*** Records to use Section Begins ***

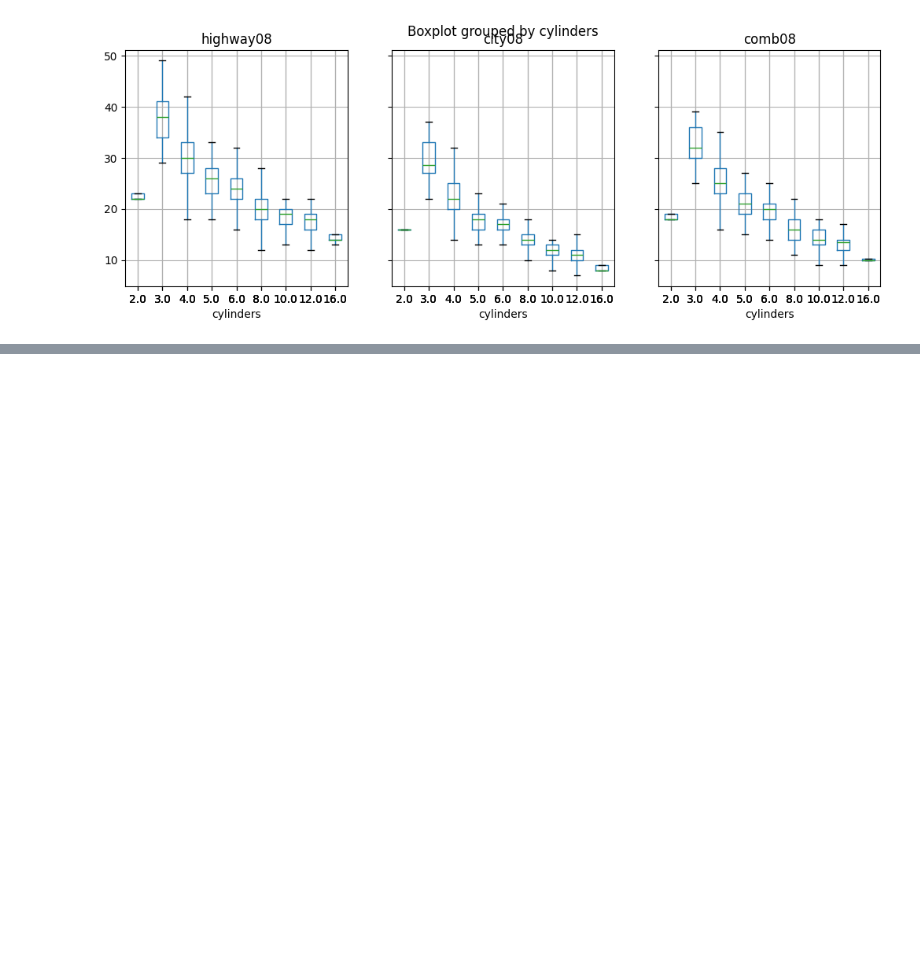
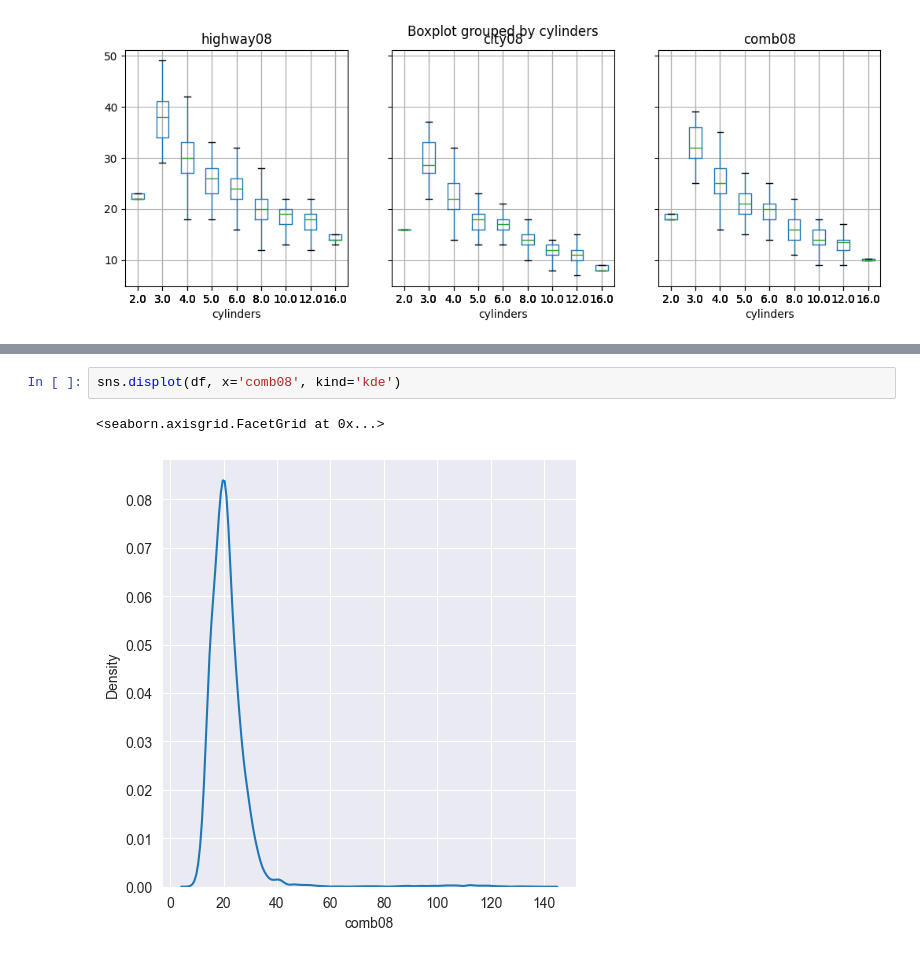
Before and after one commit to docroch/learning-data-science, a Jupyter notebook: examples/data-understanding/data-visualization/matplotlib-pandas-seaborn.ipynb, the cells around one changed output, grey strips where cells are left out. Saved outputs shown, nothing was run; the diff lists cells and outputs as text; blank space fills up the shorter version.

```diff
--- a/examples/data-understanding/data-visualization/matplotlib-pandas-seaborn.ipynb
+++ b/examples/data-understanding/data-visualization/matplotlib-pandas-seaborn.ipynb
@@ -276,0 +493,5 @@ array([<Axes: title={'center': 'highway08'}, xlabel='cylinders'>,
+# %%
+sns.displot(df, x='comb08', kind='kde')
+# %% [output]
+<seaborn.axisgrid.FacetGrid at 0x...>
+[figure, added]
```
Also changed, not shown: parts of 64 cells of this notebook.
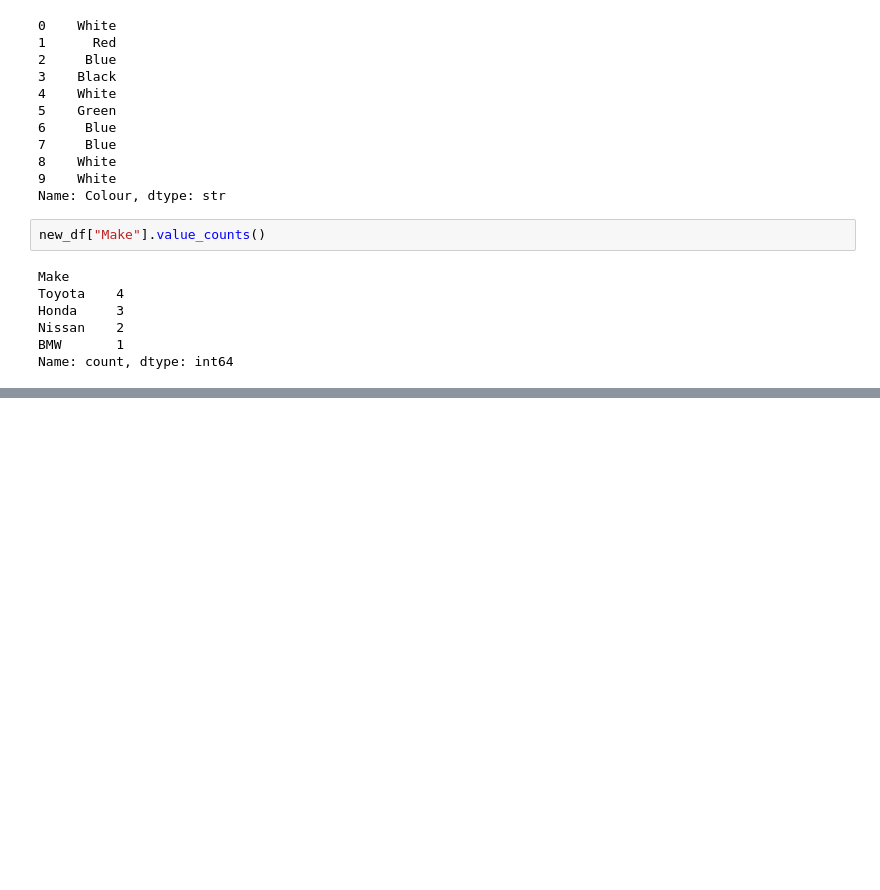
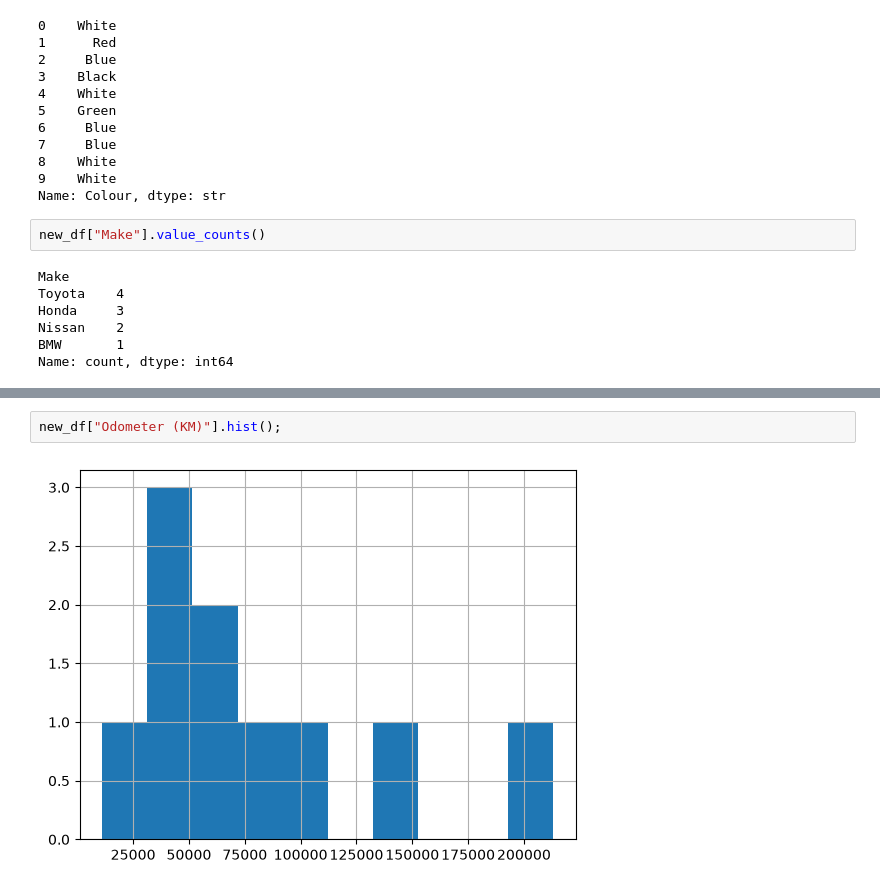
Before and after one commit to manjubratheep-spec/pandas, a Jupyter notebook: pandas.ipynb, the cells around one changed output, grey strips where cells are left out. Cells and saved outputs as stored; diff of their text form; blank space fills up the shorter version.

```diff
--- a/pandas.ipynb
+++ b/pandas.ipynb
@@ -317,0 +372,4 @@ Name: count, dtype: int64
+# %%
+new_df["Odometer (KM)"].hist();
+# %% [output]
+[figure, added]
```
Also changed, not shown: parts of 32 cells of this notebook, 2 other files.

*** Records to use Section Ends ***

> [Try it]:
What is needed is an exact copy of the data, without any pictures.

> [Solution below]:
Before and after one commit to docroch/learning-data-science, a Jupyter notebook: examples/data-understanding/data-visualization/matplotlib-pandas-seaborn.ipynb, the cells around one changed output, grey strips where cells are left out. Saved outputs shown, nothing was run; the diff lists cells and outputs as text; blank space fills up the shorter version.

```diff
--- a/examples/data-understanding/data-visualization/matplotlib-pandas-seaborn.ipynb
+++ b/examples/data-understanding/data-visualization/matplotlib-pandas-seaborn.ipynb
@@ -276,0 +493,5 @@ array([<Axes: title={'center': 'highway08'}, xlabel='cylinders'>,
+# %%
+sns.displot(df, x='comb08', kind='kde')
+# %% [output]
+<seaborn.axisgrid.FacetGrid at 0x...>
+[figure, added]
```
Also changed, not shown: parts of 64 cells of this notebook.
Before and after one commit to manjubratheep-spec/pandas, a Jupyter notebook: pandas.ipynb, the cells around one changed output, grey strips where cells are left out. Cells and saved outputs as stored; diff of their text form; blank space fills up the shorter version.

```diff
--- a/pandas.ipynb
+++ b/pandas.ipynb
@@ -317,0 +372,4 @@ Name: count, dtype: int64
+# %%
+new_df["Odometer (KM)"].hist();
+# %% [output]
+[figure, added]
```
Also changed, not shown: parts of 32 cells of this notebook, 2 other files.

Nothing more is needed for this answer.